Extracted records
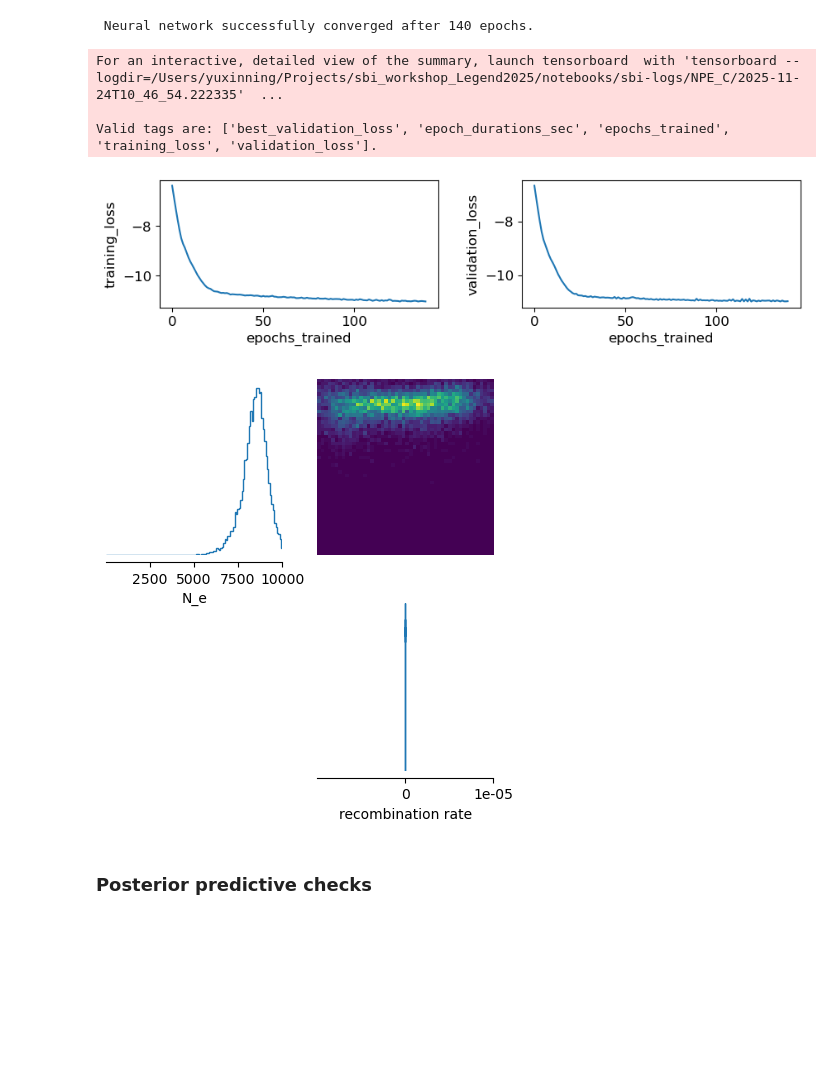
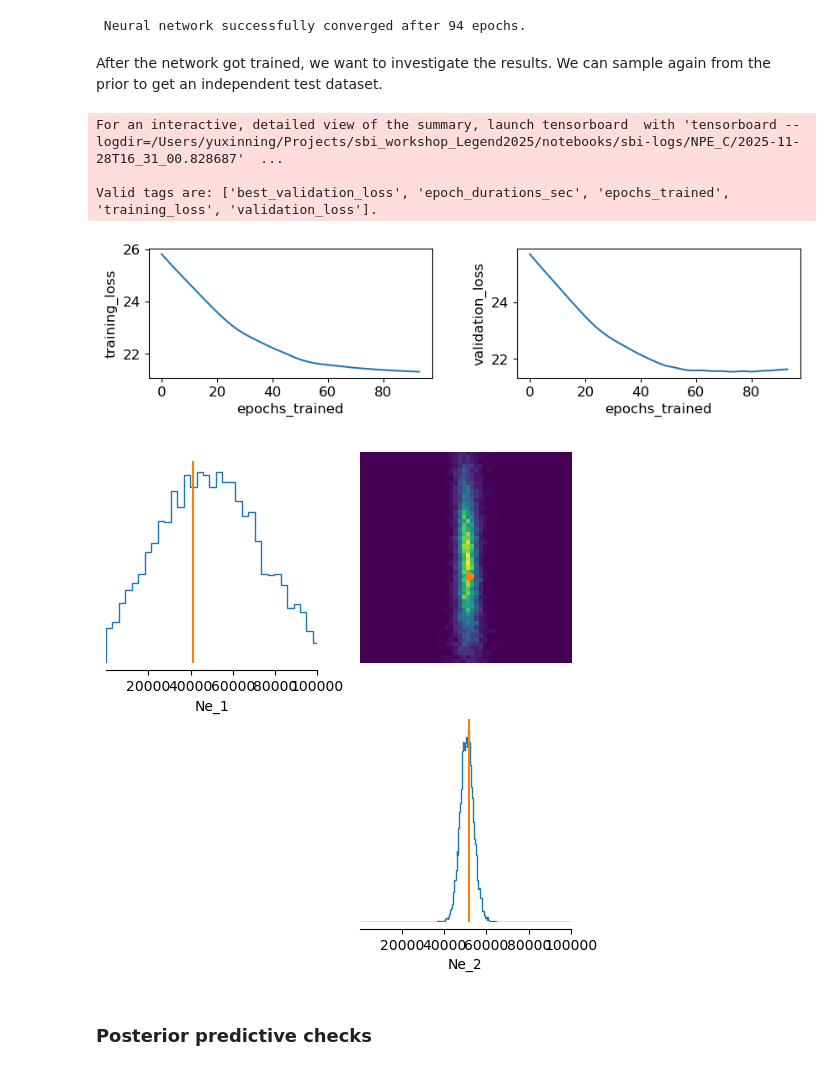
Before and after one commit to ningyuxin1999/SBI-workshop-Legend2025, a Jupyter notebook: notebooks/3_sbi_in_popgen.ipynb, the cells around one changed output. Drawn from its saved outputs; the diff is of its cells as text; code cells hidden in the pictures; blank space fills up the shorter version.

Commit message:
3rd notebook

```diff
--- a/notebooks/3_sbi_in_popgen.ipynb
+++ b/notebooks/3_sbi_in_popgen.ipynb
@@ -23,19 +28,24 @@ Again, we use `msprime` to simulate the tree sequence, and extract the SFS as x.
 # %%
-# Simulator wrapper for sbi: takes a tensor of shape (num_simulations, 1)
-def simulator(theta, recomb_rate):
+def simulator(theta):
+    """
+    input: theta: tensor of shape (num_simulations, num_parameters)
+    output: s_stats: tensor of shape (num_simulations, num_summary_statistics)
+    """
     s_stats = []
-    for ne, r in zip(theta.tolist(), recomb_rate.tolist()):
-        ts = simulate_constant_population(sequence_length=1_000_000, ne=ne, samples=10, recomb_rate=r)
+    for ne in theta.tolist():
+        ts = simulate_constant_population(sequence_length=1e6, ne=ne, samples=10, recomb_rate=1e-9, mutation_rate=1e-7)
         s = ts.allele_frequency_spectrum()
         s_stats.append([s])
     return torch.tensor(s_stats, dtype=torch.float32)
 
-def simulate_constant_population(sequence_length, ne, samples,
-                                 mutation_rate=1e-8,
-                                 recomb_rate=1e-8):
+def simulate_constant_population(sequence_length, ne, samples, recomb_rate, mutation_rate):
     # Define demography
     demography = msprime.Demography()
-    demography.add_population(initial_size=ne)
+    demography.add_population(initial_size=ne[0])
+    for i in range(1, len(ne)):
+                demography.add_population_parameters_change(
+                    initial_size=ne[i], time=i * 100
+                )
 
     # Simulate ancestry and mutations
     ts_anc = msprime.sim_ancestry(samples=samples,
@@ -48,12 +60,13 @@ def simulate_constant_population(sequence_length, ne, samples,
 # %%
-# Prior distribution for N_e and recombination rate
-prior = BoxUniform(low=torch.tensor([10, 1e-9]), high=torch.tensor([1e4, 1e-8]))
+# Prior distribution for Ne.
+num_Ne = 2
+prior = BoxUniform(low=10*torch.ones(num_Ne), high=1e5*torch.ones(num_Ne))
 
 # Generate training data
-num_simulations = 1000
+num_simulations = 200
 theta = prior.sample((num_simulations,))
 # %%
-x = simulator(theta[:,0], theta[:,1])
+x = simulator(theta)
 # %%
 # Train NPE
 inference = NPE(prior=prior)
@@ -61,11 +74,12 @@ inference = inference.append_simulations(theta, x.squeeze())
 density_estimator = inference.train()
 posterior = inference.build_posterior(density_estimator)
 # %% [output]
- Neural network successfully converged after 140 epochs.
+ Neural network successfully converged after 94 epochs.
+# %% [markdown]
+After the network got trained, we want to investigate the results. We can sample again from the prior to get an independent test dataset.
 # %%
-# Suppose we observed 150 segregating sites
 test_theta = prior.sample((1,))
-x_o = simulator(test_theta[:,0], test_theta[:,1]).squeeze()
+x_o = simulator(test_theta).squeeze()
 samples = posterior.sample((10000,), x=x_o)
 # %%
 from sbi.analysis import plot_summary
@@ -76,19 +90,22 @@ _ = plot_summary(
     figsize=(10, 2),
 )
 # %% [output]
-For an interactive, detailed view of the summary, launch tensorboard  with 'tensorboard --logdir=/Users/yuxinning/Projects/sbi_workshop_Legend2025/notebooks/sbi-logs/NPE_C/2025-11-24T10_46_54.222335'  ...
+For an interactive, detailed view of the summary, launch tensorboard  with 'tensorboard --logdir=/Users/yuxinning/Projects/sbi_workshop_Legend2025/notebooks/sbi-logs/NPE_C/2025-11-28T16_31_00.828687'  ...
 
 Valid tags are: ['best_validation_loss', 'epoch_durations_sec', 'epochs_trained', 'training_loss', 'validation_loss'].
-[figure, old version]
+[figure, new version]
 # %%
+limit = [[10, 1e5]] * num_Ne
+labels = [f"Ne_{i+1}" for i in range(num_Ne)]
 _ = pairplot(
     samples,
-    limits=[[10, 1e4], [1e-9, 1e-8]],
-    figsize=(5, 5),
-    labels=[r"N_e", r"recombination rate"],
+    points=test_theta,
+    limits=limit,
+    figsize=(6, 6),
+    labels=labels,
 )
 # %% [output]
-[figure, old version]
+[figure, new version]
 # %% [markdown]
 ### Posterior predictive checks
 # %%
```
Also changed, not shown: parts of 13 cells of this notebook.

- [WHAT YOU ARE ASKED TO DO]: The records above are to be reproduced exactly; the pictures are to be left out.

- [REPLY TO THE EXERCISE]:
Before and after one commit to ningyuxin1999/SBI-workshop-Legend2025, a Jupyter notebook: notebooks/3_sbi_in_popgen.ipynb, the cells around one changed output. Drawn from its saved outputs; the diff is of its cells as text; code cells hidden in the pictures; blank space fills up the shorter version.

Commit message:
3rd notebook

```diff
--- a/notebooks/3_sbi_in_popgen.ipynb
+++ b/notebooks/3_sbi_in_popgen.ipynb
@@ -23,19 +28,24 @@ Again, we use `msprime` to simulate the tree sequence, and extract the SFS as x.
 # %%
-# Simulator wrapper for sbi: takes a tensor of shape (num_simulations, 1)
-def simulator(theta, recomb_rate):
+def simulator(theta):
+    """
+    input: theta: tensor of shape (num_simulations, num_parameters)
+    output: s_stats: tensor of shape (num_simulations, num_summary_statistics)
+    """
     s_stats = []
-    for ne, r in zip(theta.tolist(), recomb_rate.tolist()):
-        ts = simulate_constant_population(sequence_length=1_000_000, ne=ne, samples=10, recomb_rate=r)
+    for ne in theta.tolist():
+        ts = simulate_constant_population(sequence_length=1e6, ne=ne, samples=10, recomb_rate=1e-9, mutation_rate=1e-7)
         s = ts.allele_frequency_spectrum()
         s_stats.append([s])
     return torch.tensor(s_stats, dtype=torch.float32)
 
-def simulate_constant_population(sequence_length, ne, samples,
-                                 mutation_rate=1e-8,
-                                 recomb_rate=1e-8):
+def simulate_constant_population(sequence_length, ne, samples, recomb_rate, mutation_rate):
     # Define demography
     demography = msprime.Demography()
-    demography.add_population(initial_size=ne)
+    demography.add_population(initial_size=ne[0])
+    for i in range(1, len(ne)):
+                demography.add_population_parameters_change(
+                    initial_size=ne[i], time=i * 100
+                )
 
     # Simulate ancestry and mutations
     ts_anc = msprime.sim_ancestry(samples=samples,
@@ -48,12 +60,13 @@ def simulate_constant_population(sequence_length, ne, samples,
 # %%
-# Prior distribution for N_e and recombination rate
-prior = BoxUniform(low=torch.tensor([10, 1e-9]), high=torch.tensor([1e4, 1e-8]))
+# Prior distribution for Ne.
+num_Ne = 2
+prior = BoxUniform(low=10*torch.ones(num_Ne), high=1e5*torch.ones(num_Ne))
 
 # Generate training data
-num_simulations = 1000
+num_simulations = 200
 theta = prior.sample((num_simulations,))
 # %%
-x = simulator(theta[:,0], theta[:,1])
+x = simulator(theta)
 # %%
 # Train NPE
 inference = NPE(prior=prior)
@@ -61,11 +74,12 @@ inference = inference.append_simulations(theta, x.squeeze())
 density_estimator = inference.train()
 posterior = inference.build_posterior(density_estimator)
 # %% [output]
- Neural network successfully converged after 140 epochs.
+ Neural network successfully converged after 94 epochs.
+# %% [markdown]
+After the network got trained, we want to investigate the results. We can sample again from the prior to get an independent test dataset.
 # %%
-# Suppose we observed 150 segregating sites
 test_theta = prior.sample((1,))
-x_o = simulator(test_theta[:,0], test_theta[:,1]).squeeze()
+x_o = simulator(test_theta).squeeze()
 samples = posterior.sample((10000,), x=x_o)
 # %%
 from sbi.analysis import plot_summary
@@ -76,19 +90,22 @@ _ = plot_summary(
     figsize=(10, 2),
 )
 # %% [output]
-For an interactive, detailed view of the summary, launch tensorboard  with 'tensorboard --logdir=/Users/yuxinning/Projects/sbi_workshop_Legend2025/notebooks/sbi-logs/NPE_C/2025-11-24T10_46_54.222335'  ...
+For an interactive, detailed view of the summary, launch tensorboard  with 'tensorboard --logdir=/Users/yuxinning/Projects/sbi_workshop_Legend2025/notebooks/sbi-logs/NPE_C/2025-11-28T16_31_00.828687'  ...
 
 Valid tags are: ['best_validation_loss', 'epoch_durations_sec', 'epochs_trained', 'training_loss', 'validation_loss'].
-[figure, old version]
+[figure, new version]
 # %%
+limit = [[10, 1e5]] * num_Ne
+labels = [f"Ne_{i+1}" for i in range(num_Ne)]
 _ = pairplot(
     samples,
-    limits=[[10, 1e4], [1e-9, 1e-8]],
-    figsize=(5, 5),
-    labels=[r"N_e", r"recombination rate"],
+    points=test_theta,
+    limits=limit,
+    figsize=(6, 6),
+    labels=labels,
 )
 # %% [output]
-[figure, old version]
+[figure, new version]
 # %% [markdown]
 ### Posterior predictive checks
 # %%
```
Also changed, not shown: parts of 13 cells of this notebook.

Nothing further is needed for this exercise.